Xin Meng of the Australian National University appears to refute the “demographic dividend” as an explanation for China’s economic success. Her analysis showed that between 1982 and 2015 China’s working-age population, defined as those aged between 16 and 65, grew from 600m to 1bn. During this same period, however, labour-force participation dropped from 85% to just over 70%. Much of the decline came from those with an urban hukou. Unlike holders of rural hukou, urbanites were subjected to mandatory retirement at the age of 55 for women and 65 for men. Compulsory education and greater university enrolment kept under-25s out of the workforce.
- Date Posted:
- September 19, 2023

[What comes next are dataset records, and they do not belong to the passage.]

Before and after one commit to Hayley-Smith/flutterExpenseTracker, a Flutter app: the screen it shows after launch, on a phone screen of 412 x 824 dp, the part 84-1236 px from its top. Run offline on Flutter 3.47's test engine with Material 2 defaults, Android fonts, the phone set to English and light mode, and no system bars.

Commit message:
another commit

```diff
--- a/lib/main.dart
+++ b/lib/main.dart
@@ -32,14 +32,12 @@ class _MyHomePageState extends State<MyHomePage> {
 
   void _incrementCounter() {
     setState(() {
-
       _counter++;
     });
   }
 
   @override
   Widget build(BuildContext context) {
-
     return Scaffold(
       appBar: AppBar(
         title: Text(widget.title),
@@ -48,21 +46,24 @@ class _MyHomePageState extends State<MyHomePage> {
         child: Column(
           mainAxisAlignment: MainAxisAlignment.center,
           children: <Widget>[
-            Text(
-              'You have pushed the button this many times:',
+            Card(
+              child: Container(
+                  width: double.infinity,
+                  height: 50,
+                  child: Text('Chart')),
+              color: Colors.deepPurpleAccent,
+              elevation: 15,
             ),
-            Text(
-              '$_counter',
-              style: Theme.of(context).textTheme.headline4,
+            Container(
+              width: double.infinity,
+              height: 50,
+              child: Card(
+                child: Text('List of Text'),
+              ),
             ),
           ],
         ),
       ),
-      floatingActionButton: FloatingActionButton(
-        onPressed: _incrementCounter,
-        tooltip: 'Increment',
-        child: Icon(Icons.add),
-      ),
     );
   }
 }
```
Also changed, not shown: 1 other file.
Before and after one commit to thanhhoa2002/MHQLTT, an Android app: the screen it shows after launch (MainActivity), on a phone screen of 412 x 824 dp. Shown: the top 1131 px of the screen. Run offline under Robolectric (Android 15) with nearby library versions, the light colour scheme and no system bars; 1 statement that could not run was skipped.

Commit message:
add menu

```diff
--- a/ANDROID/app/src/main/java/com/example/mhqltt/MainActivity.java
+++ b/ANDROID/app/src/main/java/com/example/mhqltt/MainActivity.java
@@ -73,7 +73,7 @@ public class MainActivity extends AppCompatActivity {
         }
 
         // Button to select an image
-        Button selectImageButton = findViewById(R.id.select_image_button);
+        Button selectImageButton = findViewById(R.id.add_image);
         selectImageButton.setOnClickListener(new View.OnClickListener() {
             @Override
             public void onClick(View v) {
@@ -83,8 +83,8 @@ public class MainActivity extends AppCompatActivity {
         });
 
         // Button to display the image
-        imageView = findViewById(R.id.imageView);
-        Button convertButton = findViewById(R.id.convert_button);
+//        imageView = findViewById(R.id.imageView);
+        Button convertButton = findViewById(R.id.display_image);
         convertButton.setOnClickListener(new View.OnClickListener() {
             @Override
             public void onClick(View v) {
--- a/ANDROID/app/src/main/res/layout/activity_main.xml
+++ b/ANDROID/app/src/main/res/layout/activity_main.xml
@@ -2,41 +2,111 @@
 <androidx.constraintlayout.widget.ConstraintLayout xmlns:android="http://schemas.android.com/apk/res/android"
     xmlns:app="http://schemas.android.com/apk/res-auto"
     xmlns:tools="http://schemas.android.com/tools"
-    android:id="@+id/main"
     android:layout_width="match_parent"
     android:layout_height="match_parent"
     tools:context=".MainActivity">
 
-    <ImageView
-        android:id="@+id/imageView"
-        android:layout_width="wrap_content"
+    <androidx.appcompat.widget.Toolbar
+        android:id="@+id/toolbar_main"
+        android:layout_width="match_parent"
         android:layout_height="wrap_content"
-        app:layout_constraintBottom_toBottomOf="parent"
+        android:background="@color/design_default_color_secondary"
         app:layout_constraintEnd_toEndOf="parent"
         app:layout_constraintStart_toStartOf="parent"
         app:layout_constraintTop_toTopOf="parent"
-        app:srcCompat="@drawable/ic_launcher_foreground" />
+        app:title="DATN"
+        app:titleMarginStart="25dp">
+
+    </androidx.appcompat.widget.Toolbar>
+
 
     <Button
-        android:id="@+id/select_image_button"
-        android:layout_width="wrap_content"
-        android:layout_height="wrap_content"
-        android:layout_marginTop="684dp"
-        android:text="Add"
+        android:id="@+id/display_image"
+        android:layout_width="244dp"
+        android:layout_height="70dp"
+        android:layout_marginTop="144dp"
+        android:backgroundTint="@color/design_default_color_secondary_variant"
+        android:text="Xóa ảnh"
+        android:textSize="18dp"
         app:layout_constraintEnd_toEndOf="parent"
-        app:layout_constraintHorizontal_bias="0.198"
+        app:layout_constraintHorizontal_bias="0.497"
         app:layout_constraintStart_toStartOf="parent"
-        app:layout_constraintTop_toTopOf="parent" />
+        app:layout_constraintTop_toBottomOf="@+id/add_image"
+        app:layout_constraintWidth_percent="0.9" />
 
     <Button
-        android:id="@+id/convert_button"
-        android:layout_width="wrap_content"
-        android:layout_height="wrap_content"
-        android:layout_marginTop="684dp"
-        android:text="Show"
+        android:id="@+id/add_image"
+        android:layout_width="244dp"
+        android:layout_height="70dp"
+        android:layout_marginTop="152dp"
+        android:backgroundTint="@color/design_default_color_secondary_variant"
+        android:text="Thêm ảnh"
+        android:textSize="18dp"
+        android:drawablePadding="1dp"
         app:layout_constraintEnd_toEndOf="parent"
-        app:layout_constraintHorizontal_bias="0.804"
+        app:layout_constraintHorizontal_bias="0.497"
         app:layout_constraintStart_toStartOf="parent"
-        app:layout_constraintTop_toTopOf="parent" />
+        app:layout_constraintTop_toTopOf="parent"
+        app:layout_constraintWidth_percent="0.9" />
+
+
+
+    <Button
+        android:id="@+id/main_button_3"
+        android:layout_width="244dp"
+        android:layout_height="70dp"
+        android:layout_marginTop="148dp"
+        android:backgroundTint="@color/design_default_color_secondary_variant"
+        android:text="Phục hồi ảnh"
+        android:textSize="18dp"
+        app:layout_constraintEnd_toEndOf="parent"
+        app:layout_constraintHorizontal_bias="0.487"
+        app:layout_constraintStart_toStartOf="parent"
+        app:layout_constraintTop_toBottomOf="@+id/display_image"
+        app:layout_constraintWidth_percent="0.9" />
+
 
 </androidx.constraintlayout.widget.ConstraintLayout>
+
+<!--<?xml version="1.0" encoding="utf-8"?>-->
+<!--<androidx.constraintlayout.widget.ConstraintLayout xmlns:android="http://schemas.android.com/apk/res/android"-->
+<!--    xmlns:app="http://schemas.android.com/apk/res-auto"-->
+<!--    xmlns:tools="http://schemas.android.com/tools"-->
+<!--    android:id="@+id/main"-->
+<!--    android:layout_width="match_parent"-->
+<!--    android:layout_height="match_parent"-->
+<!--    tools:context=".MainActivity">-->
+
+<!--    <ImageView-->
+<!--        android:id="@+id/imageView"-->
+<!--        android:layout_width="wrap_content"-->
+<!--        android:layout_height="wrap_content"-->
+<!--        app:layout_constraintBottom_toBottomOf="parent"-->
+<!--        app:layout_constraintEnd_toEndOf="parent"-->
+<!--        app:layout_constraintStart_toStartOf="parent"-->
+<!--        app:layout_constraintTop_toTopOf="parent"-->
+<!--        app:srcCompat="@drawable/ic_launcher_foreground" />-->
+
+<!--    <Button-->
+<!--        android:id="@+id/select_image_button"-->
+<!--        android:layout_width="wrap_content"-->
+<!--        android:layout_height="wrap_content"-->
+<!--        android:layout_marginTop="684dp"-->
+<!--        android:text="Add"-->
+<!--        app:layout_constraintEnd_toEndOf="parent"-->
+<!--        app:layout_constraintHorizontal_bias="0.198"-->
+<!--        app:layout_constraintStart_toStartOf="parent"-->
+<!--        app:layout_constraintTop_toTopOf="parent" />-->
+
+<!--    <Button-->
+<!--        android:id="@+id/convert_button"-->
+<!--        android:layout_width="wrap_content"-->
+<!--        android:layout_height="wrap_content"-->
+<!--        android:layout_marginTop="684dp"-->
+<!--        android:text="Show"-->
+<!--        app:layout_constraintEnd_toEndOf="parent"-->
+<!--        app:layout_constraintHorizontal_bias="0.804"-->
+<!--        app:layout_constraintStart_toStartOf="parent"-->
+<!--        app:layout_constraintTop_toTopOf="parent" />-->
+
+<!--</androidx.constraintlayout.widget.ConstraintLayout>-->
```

The pandemic led to a surge in new business formations. What is striking to us is that this elevated level has continued post-Covid. According to data from the Census Bureau, in July, high-propensity business applications, which include all those that are more likely to become businesses with a payroll, were 40% higher than the average level in 2019. While not all of these businesses survive (the number of business deaths also rose in 2022 according to the Bureau of Labor Statistics), the net impact still points to strong growth in business formation. Business applications each year seem to be driven by a different sector. At the start of the pandemic, retail trade saw the biggest surge, driven largely by the growing demand for e-commerce, according to commentaries from the Census Bureau.